My friend and fellow-NY-techer Noel “Noneck” Hidalgo was deported from China last week. He got rounded up as one of the people documenting the “Free Tibet” protests in Tienanmen square. Here’s the video he shot:
What’s interesting is that Facebook seems to be censoring Noneck’s posts about his deportation — his original status updates were deleted but the comments referencing them stayed. My friend Elizabeth observed that all of Noneck’s Facebook status updates that referenced “deportation” have been changed to
i:3;i:672057;i:4;i:672058;i:5;i:672059;}. 10:08am Co
Anyone familiar with what this could mean? At first I thought it was geo-coordinates, but that doesn’t seem likely as they aren’t recognizable longitude / latitude numbers. Update: Here’s a screenshot:
In other news, the IOC is now using copyright to assert ownership over their trademarked logo. They have sent a take-down notice to YouTube demanding that video of a demonstration in NYC be removed since it uses their logo.
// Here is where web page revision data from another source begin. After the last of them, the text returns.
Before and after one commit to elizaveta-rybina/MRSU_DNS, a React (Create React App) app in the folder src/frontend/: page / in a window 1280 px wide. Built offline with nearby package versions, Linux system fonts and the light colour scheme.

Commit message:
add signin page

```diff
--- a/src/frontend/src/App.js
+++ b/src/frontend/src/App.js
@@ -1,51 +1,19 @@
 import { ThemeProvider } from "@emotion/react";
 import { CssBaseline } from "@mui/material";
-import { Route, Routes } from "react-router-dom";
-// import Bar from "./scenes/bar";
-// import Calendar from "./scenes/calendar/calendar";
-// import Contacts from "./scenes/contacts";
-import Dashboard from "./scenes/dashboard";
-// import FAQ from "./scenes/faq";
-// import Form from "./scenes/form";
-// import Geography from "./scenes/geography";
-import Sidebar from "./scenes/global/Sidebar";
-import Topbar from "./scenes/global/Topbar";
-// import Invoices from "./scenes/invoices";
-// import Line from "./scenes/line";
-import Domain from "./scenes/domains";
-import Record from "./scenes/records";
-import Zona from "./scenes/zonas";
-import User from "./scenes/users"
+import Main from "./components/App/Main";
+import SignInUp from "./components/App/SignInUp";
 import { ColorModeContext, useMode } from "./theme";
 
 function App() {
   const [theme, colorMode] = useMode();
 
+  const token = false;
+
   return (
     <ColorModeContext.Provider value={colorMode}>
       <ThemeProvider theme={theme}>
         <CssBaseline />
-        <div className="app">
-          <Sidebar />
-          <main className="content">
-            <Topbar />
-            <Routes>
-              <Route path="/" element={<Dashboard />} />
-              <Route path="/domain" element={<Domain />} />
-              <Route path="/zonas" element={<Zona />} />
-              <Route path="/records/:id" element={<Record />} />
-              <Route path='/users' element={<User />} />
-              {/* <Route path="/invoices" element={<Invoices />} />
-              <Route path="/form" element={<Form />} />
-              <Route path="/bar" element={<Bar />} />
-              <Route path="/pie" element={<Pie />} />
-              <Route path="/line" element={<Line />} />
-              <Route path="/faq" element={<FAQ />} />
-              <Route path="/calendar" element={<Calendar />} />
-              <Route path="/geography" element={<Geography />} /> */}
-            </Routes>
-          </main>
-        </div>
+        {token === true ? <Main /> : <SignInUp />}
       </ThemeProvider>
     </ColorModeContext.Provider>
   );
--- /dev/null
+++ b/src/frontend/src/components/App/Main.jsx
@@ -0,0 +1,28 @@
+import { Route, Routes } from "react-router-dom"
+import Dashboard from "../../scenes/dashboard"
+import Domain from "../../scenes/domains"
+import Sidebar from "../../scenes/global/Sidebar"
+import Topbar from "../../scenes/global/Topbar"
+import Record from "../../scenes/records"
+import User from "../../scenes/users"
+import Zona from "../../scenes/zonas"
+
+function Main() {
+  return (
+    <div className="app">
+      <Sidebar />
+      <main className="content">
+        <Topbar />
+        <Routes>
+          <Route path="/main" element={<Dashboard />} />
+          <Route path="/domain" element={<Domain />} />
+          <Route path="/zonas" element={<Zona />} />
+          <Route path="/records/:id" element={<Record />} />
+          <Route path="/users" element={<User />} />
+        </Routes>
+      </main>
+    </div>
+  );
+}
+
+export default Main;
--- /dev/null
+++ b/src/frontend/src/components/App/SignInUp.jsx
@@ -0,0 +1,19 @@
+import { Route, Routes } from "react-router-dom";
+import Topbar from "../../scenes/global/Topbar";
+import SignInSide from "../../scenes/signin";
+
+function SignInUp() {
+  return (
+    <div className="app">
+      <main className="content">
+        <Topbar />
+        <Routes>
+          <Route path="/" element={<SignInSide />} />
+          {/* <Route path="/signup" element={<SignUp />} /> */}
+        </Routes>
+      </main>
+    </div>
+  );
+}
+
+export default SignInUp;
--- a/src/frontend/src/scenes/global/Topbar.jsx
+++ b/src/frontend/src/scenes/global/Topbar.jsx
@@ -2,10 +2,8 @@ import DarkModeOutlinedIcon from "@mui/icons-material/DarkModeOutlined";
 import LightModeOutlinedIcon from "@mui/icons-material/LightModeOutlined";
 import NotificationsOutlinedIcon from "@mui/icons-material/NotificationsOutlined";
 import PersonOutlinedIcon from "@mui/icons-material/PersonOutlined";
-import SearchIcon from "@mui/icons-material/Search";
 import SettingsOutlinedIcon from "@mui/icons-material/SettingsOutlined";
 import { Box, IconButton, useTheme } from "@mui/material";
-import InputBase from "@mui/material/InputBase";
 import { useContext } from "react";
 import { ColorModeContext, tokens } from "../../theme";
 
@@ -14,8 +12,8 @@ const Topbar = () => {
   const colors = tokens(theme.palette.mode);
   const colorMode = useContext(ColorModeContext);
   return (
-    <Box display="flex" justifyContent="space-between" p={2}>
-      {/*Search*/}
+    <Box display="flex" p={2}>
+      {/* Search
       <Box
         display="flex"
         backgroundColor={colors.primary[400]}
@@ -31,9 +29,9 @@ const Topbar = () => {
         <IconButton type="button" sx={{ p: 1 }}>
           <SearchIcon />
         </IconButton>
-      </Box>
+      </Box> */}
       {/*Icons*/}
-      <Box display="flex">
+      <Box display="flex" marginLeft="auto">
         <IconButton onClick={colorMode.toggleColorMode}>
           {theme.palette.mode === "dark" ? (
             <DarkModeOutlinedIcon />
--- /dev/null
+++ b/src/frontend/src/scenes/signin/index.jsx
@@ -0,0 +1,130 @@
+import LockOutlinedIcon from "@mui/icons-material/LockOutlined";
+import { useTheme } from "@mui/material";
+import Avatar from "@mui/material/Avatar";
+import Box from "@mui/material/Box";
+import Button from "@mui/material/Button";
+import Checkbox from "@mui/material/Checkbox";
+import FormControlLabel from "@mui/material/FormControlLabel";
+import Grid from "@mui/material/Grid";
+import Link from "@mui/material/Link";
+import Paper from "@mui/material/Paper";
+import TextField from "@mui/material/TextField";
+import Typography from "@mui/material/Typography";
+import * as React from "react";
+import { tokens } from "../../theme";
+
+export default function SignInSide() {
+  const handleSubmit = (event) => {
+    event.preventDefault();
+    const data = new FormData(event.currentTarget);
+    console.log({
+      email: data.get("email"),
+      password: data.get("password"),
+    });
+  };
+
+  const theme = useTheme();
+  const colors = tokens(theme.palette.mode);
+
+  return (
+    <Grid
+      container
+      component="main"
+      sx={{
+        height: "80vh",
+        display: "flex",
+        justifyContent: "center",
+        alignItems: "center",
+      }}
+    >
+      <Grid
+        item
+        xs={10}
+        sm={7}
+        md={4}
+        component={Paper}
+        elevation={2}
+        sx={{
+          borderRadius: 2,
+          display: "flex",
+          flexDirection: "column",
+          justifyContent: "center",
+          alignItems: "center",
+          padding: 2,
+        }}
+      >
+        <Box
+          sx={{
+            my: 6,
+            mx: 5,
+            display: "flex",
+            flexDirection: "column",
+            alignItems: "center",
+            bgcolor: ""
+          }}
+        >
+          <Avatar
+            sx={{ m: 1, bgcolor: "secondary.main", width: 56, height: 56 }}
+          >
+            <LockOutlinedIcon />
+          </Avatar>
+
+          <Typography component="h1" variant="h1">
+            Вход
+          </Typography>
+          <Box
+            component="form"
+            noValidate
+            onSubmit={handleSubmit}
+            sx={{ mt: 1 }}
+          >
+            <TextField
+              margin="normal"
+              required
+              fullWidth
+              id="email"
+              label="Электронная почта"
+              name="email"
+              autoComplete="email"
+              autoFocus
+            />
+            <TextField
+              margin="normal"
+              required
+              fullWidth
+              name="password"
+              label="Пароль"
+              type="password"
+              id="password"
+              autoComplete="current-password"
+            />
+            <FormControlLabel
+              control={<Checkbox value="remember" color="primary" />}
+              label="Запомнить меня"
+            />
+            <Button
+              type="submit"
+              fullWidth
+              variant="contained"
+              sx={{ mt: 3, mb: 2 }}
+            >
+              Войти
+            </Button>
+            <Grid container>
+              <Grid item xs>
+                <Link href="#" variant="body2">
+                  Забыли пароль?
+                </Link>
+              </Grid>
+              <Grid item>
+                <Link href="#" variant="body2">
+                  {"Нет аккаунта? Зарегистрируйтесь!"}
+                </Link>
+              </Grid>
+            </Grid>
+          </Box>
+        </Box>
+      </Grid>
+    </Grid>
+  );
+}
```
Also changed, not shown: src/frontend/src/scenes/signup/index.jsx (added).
YouTube is in the habit of taking any videos down if there’s a copyright claim, so it is not surprising they obliged the IOC. But what’s not clear is why the IOC thinks they have a copyright claim over their logo. Usually the only infringement claims regarding logos are founded on trademark law, not copyright law.
Copyright is designed to restrict use of creative original works by granting a limited monopoly to the works creator. In the United States any work copyrighted prior to 1923 is in the public domain. Even if the Olympic ring logo was copyrighted at the time of its inception (1913), it would now have lapsed into the public domain, so the IOC wouldn’t have a copyright claim to it.
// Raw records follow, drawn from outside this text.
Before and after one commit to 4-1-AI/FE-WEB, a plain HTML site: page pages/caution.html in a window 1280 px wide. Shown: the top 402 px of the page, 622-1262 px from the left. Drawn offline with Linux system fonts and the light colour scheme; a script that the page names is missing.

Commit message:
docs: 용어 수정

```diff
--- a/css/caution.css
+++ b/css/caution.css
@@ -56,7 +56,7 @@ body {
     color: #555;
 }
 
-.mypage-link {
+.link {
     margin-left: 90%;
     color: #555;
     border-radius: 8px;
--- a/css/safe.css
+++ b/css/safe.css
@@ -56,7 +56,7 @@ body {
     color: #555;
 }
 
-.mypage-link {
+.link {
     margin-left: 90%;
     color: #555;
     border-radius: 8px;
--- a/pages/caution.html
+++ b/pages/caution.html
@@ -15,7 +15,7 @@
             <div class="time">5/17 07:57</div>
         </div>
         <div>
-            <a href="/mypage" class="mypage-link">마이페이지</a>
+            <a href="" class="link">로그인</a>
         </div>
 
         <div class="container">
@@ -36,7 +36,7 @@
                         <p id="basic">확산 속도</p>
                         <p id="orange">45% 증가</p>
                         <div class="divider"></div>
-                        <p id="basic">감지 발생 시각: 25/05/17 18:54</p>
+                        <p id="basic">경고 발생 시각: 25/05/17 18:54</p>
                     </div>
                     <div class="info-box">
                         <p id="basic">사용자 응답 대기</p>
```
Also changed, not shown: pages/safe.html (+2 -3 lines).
Wikipedia seems to have come to a fairly schizophrenic conclusion about this. On the one hand, it states that the logo is in the public domain. But on the other hand, it says the use of the logo is restricted by the IOC’s manual, which is a whopping 105 pages. Pages 20 and 27 have information about how the logo is used, but it’s not totally clear to me what laws the IOC believes protects their copyright in a logo created prior to 1923. Wikipedia also states that the logo is an insignia and its use is restricted and is independent of any copyright claims. I’ve heard that the IOC will simply refuse to allow a country to bid in the city-selection-process if they feel that their rights are not being protected there.
If anything the logo is protected by trademark law, which is designed to give legal recourse to manufacturers and corporations against counterfeits and confusingly similar marks. Typically use of logos for journalistic purposes or even incidental use by anyone else, is not grounds for claims of trademark infringement. Thus, it makes little sense that a video could infringe on trademarks (so long as they weren’t using an NBC logo in the logo in the corner, etc.).
My feeling is that the IOC likes to squash Tibet-related videos involving the IOC’s logo. Their dubious DMCA take down notice is a clear example of a corporation using copyright to stifle free speech.
Anyway, I am not a lawyer, so this is shouldn’t be construed as anything but a lay opinion.